# What you have to do
Only the count is wanted here: how many lines of the entries hold the string "itemize"?

Extracted data entries
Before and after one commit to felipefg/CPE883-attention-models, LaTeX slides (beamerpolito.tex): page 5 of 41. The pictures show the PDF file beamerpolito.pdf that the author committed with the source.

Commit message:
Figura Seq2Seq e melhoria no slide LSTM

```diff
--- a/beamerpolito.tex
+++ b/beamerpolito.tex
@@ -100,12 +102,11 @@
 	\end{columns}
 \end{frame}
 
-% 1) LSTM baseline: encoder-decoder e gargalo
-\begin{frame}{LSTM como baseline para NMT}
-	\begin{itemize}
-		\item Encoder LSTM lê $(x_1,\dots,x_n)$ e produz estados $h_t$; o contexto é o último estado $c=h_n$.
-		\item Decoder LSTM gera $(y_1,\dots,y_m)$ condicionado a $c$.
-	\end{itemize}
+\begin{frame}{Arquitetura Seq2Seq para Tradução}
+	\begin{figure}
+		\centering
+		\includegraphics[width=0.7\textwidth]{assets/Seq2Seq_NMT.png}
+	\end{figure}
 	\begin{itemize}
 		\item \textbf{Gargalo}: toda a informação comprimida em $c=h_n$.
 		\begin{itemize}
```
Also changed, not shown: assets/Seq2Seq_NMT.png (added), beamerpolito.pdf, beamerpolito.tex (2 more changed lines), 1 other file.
==
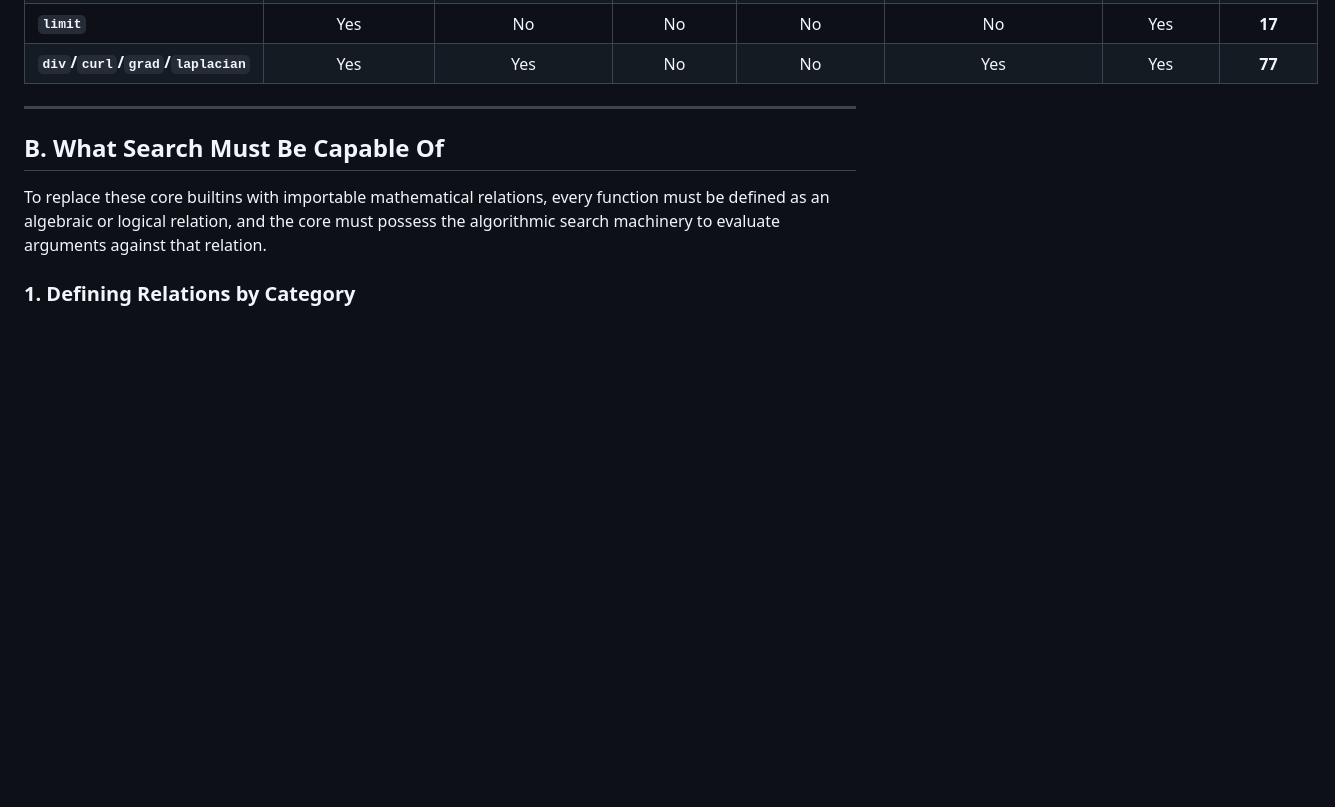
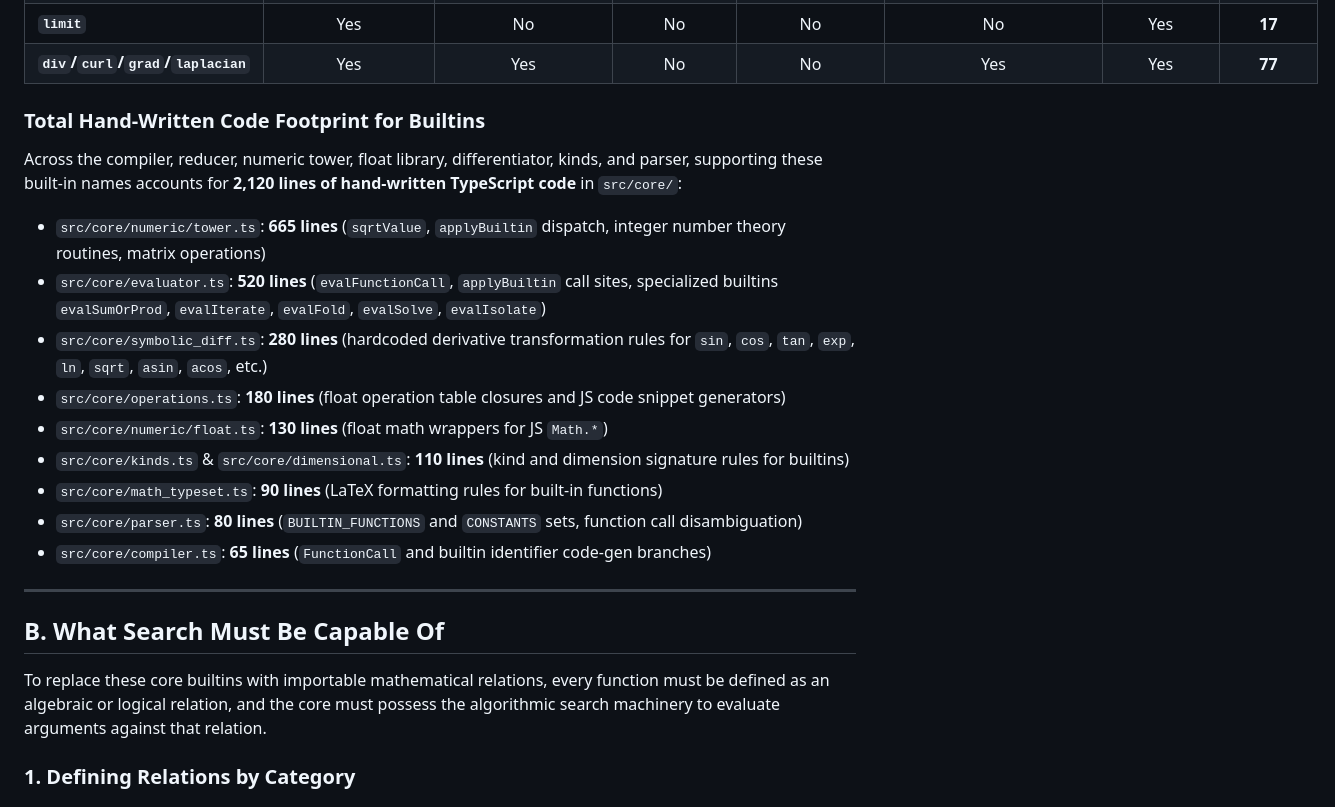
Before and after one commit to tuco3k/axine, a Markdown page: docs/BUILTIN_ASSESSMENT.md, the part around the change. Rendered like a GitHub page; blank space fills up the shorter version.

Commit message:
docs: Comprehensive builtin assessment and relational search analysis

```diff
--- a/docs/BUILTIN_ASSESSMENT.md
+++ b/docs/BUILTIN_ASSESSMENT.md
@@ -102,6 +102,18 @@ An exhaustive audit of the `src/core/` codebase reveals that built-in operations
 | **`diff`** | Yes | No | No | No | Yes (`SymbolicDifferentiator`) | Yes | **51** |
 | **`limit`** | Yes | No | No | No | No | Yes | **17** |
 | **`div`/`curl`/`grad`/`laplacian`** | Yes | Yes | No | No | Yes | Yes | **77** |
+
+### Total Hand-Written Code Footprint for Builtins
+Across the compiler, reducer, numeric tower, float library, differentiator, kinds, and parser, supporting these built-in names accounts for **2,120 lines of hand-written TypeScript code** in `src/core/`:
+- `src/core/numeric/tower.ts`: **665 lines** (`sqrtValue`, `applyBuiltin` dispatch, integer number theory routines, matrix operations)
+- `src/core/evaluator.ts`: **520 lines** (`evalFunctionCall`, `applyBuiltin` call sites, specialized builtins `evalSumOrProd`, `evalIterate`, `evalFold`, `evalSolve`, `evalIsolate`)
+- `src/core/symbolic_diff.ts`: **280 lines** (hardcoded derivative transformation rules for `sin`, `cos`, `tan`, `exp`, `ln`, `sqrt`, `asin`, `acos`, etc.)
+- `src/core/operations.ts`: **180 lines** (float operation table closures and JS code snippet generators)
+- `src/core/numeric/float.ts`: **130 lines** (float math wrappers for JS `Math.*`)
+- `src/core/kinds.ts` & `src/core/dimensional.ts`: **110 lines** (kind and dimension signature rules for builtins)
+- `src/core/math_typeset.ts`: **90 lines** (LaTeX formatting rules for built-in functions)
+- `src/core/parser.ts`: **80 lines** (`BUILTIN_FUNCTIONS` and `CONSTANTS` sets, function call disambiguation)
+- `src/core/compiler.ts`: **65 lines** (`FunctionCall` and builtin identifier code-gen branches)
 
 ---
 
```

# Problem solution
4